Document Type

Campus Access Dissertation


Computer Science and Engineering

First Advisor

Song Wang

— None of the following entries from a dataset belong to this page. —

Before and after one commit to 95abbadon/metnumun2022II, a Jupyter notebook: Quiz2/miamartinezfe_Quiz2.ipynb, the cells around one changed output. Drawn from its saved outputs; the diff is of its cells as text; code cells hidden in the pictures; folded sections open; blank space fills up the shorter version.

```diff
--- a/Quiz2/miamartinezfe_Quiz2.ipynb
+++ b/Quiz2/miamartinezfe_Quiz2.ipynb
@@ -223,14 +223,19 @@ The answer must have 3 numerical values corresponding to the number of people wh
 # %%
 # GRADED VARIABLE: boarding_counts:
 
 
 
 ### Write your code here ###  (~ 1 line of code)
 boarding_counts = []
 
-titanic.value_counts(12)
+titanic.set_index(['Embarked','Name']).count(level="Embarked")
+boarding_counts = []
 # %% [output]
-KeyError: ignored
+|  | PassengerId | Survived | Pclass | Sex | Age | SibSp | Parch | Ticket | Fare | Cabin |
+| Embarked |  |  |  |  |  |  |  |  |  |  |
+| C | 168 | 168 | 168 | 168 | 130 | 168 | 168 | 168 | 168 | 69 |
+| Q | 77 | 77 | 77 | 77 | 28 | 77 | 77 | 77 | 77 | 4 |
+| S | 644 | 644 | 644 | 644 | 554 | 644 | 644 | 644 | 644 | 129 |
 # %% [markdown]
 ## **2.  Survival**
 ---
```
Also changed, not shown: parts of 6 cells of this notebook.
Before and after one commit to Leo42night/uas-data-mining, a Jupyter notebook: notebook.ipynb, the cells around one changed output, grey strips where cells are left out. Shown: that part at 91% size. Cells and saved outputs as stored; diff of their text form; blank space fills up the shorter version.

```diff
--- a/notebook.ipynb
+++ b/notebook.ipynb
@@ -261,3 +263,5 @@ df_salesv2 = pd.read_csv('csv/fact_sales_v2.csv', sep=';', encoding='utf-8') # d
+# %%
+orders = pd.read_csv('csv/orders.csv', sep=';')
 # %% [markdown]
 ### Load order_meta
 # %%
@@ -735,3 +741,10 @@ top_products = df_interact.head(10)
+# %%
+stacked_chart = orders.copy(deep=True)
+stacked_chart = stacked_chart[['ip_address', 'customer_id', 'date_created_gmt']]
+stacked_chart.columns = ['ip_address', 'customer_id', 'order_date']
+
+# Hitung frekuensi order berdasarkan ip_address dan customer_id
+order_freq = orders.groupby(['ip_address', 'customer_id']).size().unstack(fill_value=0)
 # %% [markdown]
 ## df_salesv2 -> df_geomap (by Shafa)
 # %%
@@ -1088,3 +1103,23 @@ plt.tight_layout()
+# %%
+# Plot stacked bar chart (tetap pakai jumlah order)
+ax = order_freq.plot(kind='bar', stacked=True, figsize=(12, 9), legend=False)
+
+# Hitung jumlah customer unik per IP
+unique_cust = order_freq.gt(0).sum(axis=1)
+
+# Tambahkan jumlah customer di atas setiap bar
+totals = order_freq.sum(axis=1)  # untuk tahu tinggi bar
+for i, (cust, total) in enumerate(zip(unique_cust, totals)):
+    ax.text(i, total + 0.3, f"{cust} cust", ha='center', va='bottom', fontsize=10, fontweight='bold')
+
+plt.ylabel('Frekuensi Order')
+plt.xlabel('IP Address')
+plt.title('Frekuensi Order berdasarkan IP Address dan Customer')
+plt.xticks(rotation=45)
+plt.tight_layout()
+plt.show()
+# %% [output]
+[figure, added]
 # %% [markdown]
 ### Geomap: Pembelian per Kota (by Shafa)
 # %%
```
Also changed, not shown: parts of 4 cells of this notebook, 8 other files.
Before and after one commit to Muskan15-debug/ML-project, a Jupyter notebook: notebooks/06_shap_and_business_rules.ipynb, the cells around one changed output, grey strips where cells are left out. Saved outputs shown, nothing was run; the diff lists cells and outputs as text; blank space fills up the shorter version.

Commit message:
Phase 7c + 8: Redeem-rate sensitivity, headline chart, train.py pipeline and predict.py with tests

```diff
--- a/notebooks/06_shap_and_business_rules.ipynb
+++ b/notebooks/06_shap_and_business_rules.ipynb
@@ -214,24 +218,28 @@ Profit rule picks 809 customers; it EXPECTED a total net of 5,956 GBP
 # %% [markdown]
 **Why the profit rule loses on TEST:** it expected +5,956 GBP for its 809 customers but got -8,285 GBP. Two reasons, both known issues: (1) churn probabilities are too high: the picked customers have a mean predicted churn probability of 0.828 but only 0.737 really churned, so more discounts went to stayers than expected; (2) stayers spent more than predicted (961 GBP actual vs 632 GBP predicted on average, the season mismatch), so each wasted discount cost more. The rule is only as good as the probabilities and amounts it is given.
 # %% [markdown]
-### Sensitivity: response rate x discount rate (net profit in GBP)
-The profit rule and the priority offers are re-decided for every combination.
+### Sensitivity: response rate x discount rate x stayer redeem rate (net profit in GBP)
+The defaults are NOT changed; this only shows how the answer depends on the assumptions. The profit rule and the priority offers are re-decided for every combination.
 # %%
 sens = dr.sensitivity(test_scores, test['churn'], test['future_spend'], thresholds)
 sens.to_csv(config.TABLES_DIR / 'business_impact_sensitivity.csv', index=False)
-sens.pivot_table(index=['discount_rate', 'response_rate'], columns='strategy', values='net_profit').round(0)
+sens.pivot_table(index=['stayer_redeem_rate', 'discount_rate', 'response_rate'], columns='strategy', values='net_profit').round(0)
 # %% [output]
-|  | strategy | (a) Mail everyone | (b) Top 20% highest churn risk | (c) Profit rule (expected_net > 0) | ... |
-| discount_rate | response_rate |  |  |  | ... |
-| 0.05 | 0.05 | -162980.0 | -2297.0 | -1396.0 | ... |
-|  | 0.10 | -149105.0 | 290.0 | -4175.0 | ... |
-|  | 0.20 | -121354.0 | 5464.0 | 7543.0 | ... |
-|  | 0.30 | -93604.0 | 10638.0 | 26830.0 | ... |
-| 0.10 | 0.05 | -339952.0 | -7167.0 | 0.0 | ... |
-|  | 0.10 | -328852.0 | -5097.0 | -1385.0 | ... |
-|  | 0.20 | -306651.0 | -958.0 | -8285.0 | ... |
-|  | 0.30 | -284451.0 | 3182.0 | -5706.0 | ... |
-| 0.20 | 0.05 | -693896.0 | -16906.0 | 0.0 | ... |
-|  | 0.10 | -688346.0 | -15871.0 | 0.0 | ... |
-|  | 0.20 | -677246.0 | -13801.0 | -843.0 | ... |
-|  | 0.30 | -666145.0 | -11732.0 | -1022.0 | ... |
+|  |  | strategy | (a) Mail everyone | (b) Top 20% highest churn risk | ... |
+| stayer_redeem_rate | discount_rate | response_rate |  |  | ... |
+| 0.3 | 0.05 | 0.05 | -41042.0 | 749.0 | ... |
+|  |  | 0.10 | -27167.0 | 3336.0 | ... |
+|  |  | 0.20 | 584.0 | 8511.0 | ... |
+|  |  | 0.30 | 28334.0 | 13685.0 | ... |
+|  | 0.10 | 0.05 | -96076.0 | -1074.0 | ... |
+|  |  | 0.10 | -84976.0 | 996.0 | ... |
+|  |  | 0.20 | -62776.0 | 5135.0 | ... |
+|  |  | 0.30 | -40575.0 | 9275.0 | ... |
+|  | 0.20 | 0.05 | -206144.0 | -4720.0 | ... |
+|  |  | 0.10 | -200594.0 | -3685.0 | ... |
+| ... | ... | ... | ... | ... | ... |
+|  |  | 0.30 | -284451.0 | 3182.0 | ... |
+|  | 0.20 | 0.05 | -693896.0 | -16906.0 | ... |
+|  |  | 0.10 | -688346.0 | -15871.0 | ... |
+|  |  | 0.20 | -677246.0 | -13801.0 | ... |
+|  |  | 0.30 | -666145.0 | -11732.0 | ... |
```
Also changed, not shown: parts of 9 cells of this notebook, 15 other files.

For identifying the disease-effected regions using medical images, it is important to bring all individual instances into the common space for comparison (between normal and abnormal groups). To achieve this, one way is to identify the shape-based correspondences between multiple instances of the same organ. The objective of shape correspondence then is to identify corresponding landmarks across a population of instances of the same shape. However, the non-rigid variation observed in naturally occurring 3D structures leads to a highly non-linear and complex problem. While various efforts have been made to address the problem of shape correspondence in previous research works, most existing methods are limited in their application to the smooth, closed-surface type of shape. Due to the importance of shape correspondence in various computer vision tasks, especially medical imaging-related applications, this work investigates the problem of shape correspondence for the case of open-surface shapes and highly convoluted surfaces. This work introduces a novel 3D landmark sliding framework which can be used to bring both closed-surface and open-surface shapes into correspondence. Further, this work introduces the concept of topological consistency of landmarks, which has previously not been included in shape correspondence research. The developed landmark sliding framework and topology consistency are able to perform shape correspondence more accurately and efficiently compared to existing methods. Finally, this work introduces a method of organizing a population of shape instances into a novel tree structure to minimize the shape correspondence errors by pairing similar instances together while constraining the height of the tree to minimize accumulation of errors.